## Aim of the task
In your answer, every line of the records should be written out exactly.

++++ Exercise data ++++

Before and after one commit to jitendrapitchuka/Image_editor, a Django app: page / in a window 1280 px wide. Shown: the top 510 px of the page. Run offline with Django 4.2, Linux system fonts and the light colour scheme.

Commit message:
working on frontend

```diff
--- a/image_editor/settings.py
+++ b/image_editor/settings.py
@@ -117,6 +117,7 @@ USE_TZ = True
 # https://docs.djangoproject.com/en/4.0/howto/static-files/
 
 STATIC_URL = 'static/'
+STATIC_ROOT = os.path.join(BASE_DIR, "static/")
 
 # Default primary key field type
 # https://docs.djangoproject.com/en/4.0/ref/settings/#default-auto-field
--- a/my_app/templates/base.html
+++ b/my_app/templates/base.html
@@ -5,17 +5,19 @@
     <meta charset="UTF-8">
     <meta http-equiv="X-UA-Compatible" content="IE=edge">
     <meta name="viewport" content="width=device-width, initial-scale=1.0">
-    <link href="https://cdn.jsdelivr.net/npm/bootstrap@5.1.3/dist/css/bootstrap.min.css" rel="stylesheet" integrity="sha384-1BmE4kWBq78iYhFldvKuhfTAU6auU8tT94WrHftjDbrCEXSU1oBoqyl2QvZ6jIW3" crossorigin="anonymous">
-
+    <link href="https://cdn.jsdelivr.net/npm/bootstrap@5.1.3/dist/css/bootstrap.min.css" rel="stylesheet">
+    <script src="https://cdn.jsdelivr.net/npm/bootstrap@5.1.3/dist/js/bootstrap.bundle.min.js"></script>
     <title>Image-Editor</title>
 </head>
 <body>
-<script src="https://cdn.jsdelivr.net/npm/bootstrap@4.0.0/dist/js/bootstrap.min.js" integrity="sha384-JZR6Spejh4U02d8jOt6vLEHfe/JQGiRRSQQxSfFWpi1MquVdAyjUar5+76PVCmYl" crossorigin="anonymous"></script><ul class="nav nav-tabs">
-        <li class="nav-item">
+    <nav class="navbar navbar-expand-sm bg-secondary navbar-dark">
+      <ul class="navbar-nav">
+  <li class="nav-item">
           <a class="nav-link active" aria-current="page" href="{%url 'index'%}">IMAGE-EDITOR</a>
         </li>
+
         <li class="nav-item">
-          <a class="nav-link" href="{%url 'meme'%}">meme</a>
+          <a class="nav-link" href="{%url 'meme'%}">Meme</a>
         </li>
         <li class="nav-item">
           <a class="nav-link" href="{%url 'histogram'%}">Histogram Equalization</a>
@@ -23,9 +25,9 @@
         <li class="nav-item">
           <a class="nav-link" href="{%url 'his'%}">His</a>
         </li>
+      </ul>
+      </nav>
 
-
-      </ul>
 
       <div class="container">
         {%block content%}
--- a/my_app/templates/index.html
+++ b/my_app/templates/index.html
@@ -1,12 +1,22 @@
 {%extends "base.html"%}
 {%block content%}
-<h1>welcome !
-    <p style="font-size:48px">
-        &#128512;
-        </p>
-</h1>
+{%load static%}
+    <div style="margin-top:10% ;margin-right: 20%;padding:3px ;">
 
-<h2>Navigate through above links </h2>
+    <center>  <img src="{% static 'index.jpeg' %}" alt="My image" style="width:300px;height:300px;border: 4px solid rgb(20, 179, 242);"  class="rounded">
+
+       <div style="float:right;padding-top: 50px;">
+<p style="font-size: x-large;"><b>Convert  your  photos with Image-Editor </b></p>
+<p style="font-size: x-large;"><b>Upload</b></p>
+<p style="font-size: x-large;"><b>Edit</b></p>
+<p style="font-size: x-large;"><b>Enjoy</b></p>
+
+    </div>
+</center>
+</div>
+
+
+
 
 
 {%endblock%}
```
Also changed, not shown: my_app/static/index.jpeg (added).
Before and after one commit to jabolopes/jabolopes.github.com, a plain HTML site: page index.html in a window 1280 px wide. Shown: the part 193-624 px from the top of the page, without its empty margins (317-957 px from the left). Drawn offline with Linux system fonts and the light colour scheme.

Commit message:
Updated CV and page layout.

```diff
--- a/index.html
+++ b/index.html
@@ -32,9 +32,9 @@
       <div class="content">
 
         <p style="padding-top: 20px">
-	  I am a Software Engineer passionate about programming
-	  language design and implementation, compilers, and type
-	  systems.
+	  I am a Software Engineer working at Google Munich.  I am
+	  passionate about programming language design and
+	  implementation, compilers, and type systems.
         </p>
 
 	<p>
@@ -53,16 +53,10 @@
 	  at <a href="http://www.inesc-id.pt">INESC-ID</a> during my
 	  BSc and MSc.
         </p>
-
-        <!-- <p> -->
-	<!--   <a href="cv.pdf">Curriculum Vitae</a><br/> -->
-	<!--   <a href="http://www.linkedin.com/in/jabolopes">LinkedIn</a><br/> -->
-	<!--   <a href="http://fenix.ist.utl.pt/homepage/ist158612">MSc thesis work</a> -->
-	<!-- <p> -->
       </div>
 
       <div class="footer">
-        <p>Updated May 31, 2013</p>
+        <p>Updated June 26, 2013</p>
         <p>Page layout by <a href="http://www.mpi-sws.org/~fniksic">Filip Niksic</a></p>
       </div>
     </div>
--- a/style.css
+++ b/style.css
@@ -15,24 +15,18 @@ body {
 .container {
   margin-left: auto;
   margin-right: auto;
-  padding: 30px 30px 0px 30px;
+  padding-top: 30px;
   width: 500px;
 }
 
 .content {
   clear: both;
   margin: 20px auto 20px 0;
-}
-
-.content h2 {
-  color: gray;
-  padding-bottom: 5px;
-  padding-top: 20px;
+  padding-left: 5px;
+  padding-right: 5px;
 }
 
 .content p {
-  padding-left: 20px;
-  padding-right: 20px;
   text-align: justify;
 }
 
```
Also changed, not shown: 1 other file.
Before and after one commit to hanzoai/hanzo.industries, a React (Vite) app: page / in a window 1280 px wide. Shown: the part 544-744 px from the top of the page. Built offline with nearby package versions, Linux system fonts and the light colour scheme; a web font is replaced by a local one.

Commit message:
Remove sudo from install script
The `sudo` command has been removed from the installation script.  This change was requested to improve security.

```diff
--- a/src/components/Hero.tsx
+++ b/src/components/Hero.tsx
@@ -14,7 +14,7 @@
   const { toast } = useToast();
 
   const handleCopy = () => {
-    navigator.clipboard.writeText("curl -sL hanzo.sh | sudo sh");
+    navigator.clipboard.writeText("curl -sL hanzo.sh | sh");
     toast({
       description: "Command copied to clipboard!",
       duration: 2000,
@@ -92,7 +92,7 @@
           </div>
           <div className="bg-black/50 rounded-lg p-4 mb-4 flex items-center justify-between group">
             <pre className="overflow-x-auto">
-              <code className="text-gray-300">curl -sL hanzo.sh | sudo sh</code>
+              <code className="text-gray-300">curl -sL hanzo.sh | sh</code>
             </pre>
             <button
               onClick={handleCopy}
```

++++

## Exercise answer
Before and after one commit to jitendrapitchuka/Image_editor, a Django app: page / in a window 1280 px wide. Shown: the top 510 px of the page. Run offline with Django 4.2, Linux system fonts and the light colour scheme.

Commit message:
working on frontend

```diff
--- a/image_editor/settings.py
+++ b/image_editor/settings.py
@@ -117,6 +117,7 @@ USE_TZ = True
 # https://docs.djangoproject.com/en/4.0/howto/static-files/
 
 STATIC_URL = 'static/'
+STATIC_ROOT = os.path.join(BASE_DIR, "static/")
 
 # Default primary key field type
 # https://docs.djangoproject.com/en/4.0/ref/settings/#default-auto-field
--- a/my_app/templates/base.html
+++ b/my_app/templates/base.html
@@ -5,17 +5,19 @@
     <meta charset="UTF-8">
     <meta http-equiv="X-UA-Compatible" content="IE=edge">
     <meta name="viewport" content="width=device-width, initial-scale=1.0">
-    <link href="https://cdn.jsdelivr.net/npm/bootstrap@5.1.3/dist/css/bootstrap.min.css" rel="stylesheet" integrity="sha384-1BmE4kWBq78iYhFldvKuhfTAU6auU8tT94WrHftjDbrCEXSU1oBoqyl2QvZ6jIW3" crossorigin="anonymous">
-
+    <link href="https://cdn.jsdelivr.net/npm/bootstrap@5.1.3/dist/css/bootstrap.min.css" rel="stylesheet">
+    <script src="https://cdn.jsdelivr.net/npm/bootstrap@5.1.3/dist/js/bootstrap.bundle.min.js"></script>
     <title>Image-Editor</title>
 </head>
 <body>
-<script src="https://cdn.jsdelivr.net/npm/bootstrap@4.0.0/dist/js/bootstrap.min.js" integrity="sha384-JZR6Spejh4U02d8jOt6vLEHfe/JQGiRRSQQxSfFWpi1MquVdAyjUar5+76PVCmYl" crossorigin="anonymous"></script><ul class="nav nav-tabs">
-        <li class="nav-item">
+    <nav class="navbar navbar-expand-sm bg-secondary navbar-dark">
+      <ul class="navbar-nav">
+  <li class="nav-item">
           <a class="nav-link active" aria-current="page" href="{%url 'index'%}">IMAGE-EDITOR</a>
         </li>
+
         <li class="nav-item">
-          <a class="nav-link" href="{%url 'meme'%}">meme</a>
+          <a class="nav-link" href="{%url 'meme'%}">Meme</a>
         </li>
         <li class="nav-item">
           <a class="nav-link" href="{%url 'histogram'%}">Histogram Equalization</a>
@@ -23,9 +25,9 @@
         <li class="nav-item">
           <a class="nav-link" href="{%url 'his'%}">His</a>
         </li>
+      </ul>
+      </nav>
 
-
-      </ul>
 
       <div class="container">
         {%block content%}
--- a/my_app/templates/index.html
+++ b/my_app/templates/index.html
@@ -1,12 +1,22 @@
 {%extends "base.html"%}
 {%block content%}
-<h1>welcome !
-    <p style="font-size:48px">
-        &#128512;
-        </p>
-</h1>
+{%load static%}
+    <div style="margin-top:10% ;margin-right: 20%;padding:3px ;">
 
-<h2>Navigate through above links </h2>
+    <center>  <img src="{% static 'index.jpeg' %}" alt="My image" style="width:300px;height:300px;border: 4px solid rgb(20, 179, 242);"  class="rounded">
+
+       <div style="float:right;padding-top: 50px;">
+<p style="font-size: x-large;"><b>Convert  your  photos with Image-Editor </b></p>
+<p style="font-size: x-large;"><b>Upload</b></p>
+<p style="font-size: x-large;"><b>Edit</b></p>
+<p style="font-size: x-large;"><b>Enjoy</b></p>
+
+    </div>
+</center>
+</div>
+
+
+
 
 
 {%endblock%}
```
Also changed, not shown: my_app/static/index.jpeg (added).
Before and after one commit to jabolopes/jabolopes.github.com, a plain HTML site: page index.html in a window 1280 px wide. Shown: the part 193-624 px from the top of the page, without its empty margins (317-957 px from the left). Drawn offline with Linux system fonts and the light colour scheme.

Commit message:
Updated CV and page layout.

```diff
--- a/index.html
+++ b/index.html
@@ -32,9 +32,9 @@
       <div class="content">
 
         <p style="padding-top: 20px">
-	  I am a Software Engineer passionate about programming
-	  language design and implementation, compilers, and type
-	  systems.
+	  I am a Software Engineer working at Google Munich.  I am
+	  passionate about programming language design and
+	  implementation, compilers, and type systems.
         </p>
 
 	<p>
@@ -53,16 +53,10 @@
 	  at <a href="http://www.inesc-id.pt">INESC-ID</a> during my
 	  BSc and MSc.
         </p>
-
-        <!-- <p> -->
-	<!--   <a href="cv.pdf">Curriculum Vitae</a><br/> -->
-	<!--   <a href="http://www.linkedin.com/in/jabolopes">LinkedIn</a><br/> -->
-	<!--   <a href="http://fenix.ist.utl.pt/homepage/ist158612">MSc thesis work</a> -->
-	<!-- <p> -->
       </div>
 
       <div class="footer">
-        <p>Updated May 31, 2013</p>
+        <p>Updated June 26, 2013</p>
         <p>Page layout by <a href="http://www.mpi-sws.org/~fniksic">Filip Niksic</a></p>
       </div>
     </div>
--- a/style.css
+++ b/style.css
@@ -15,24 +15,18 @@ body {
 .container {
   margin-left: auto;
   margin-right: auto;
-  padding: 30px 30px 0px 30px;
+  padding-top: 30px;
   width: 500px;
 }
 
 .content {
   clear: both;
   margin: 20px auto 20px 0;
-}
-
-.content h2 {
-  color: gray;
-  padding-bottom: 5px;
-  padding-top: 20px;
+  padding-left: 5px;
+  padding-right: 5px;
 }
 
 .content p {
-  padding-left: 20px;
-  padding-right: 20px;
   text-align: justify;
 }
 
```
Also changed, not shown: 1 other file.
Before and after one commit to hanzoai/hanzo.industries, a React (Vite) app: page / in a window 1280 px wide. Shown: the part 544-744 px from the top of the page. Built offline with nearby package versions, Linux system fonts and the light colour scheme; a web font is replaced by a local one.

Commit message:
Remove sudo from install script
The `sudo` command has been removed from the installation script.  This change was requested to improve security.

```diff
--- a/src/components/Hero.tsx
+++ b/src/components/Hero.tsx
@@ -14,7 +14,7 @@
   const { toast } = useToast();
 
   const handleCopy = () => {
-    navigator.clipboard.writeText("curl -sL hanzo.sh | sudo sh");
+    navigator.clipboard.writeText("curl -sL hanzo.sh | sh");
     toast({
       description: "Command copied to clipboard!",
       duration: 2000,
@@ -92,7 +92,7 @@
           </div>
           <div className="bg-black/50 rounded-lg p-4 mb-4 flex items-center justify-between group">
             <pre className="overflow-x-auto">
-              <code className="text-gray-300">curl -sL hanzo.sh | sudo sh</code>
+              <code className="text-gray-300">curl -sL hanzo.sh | sh</code>
             </pre>
             <button
               onClick={handleCopy}
```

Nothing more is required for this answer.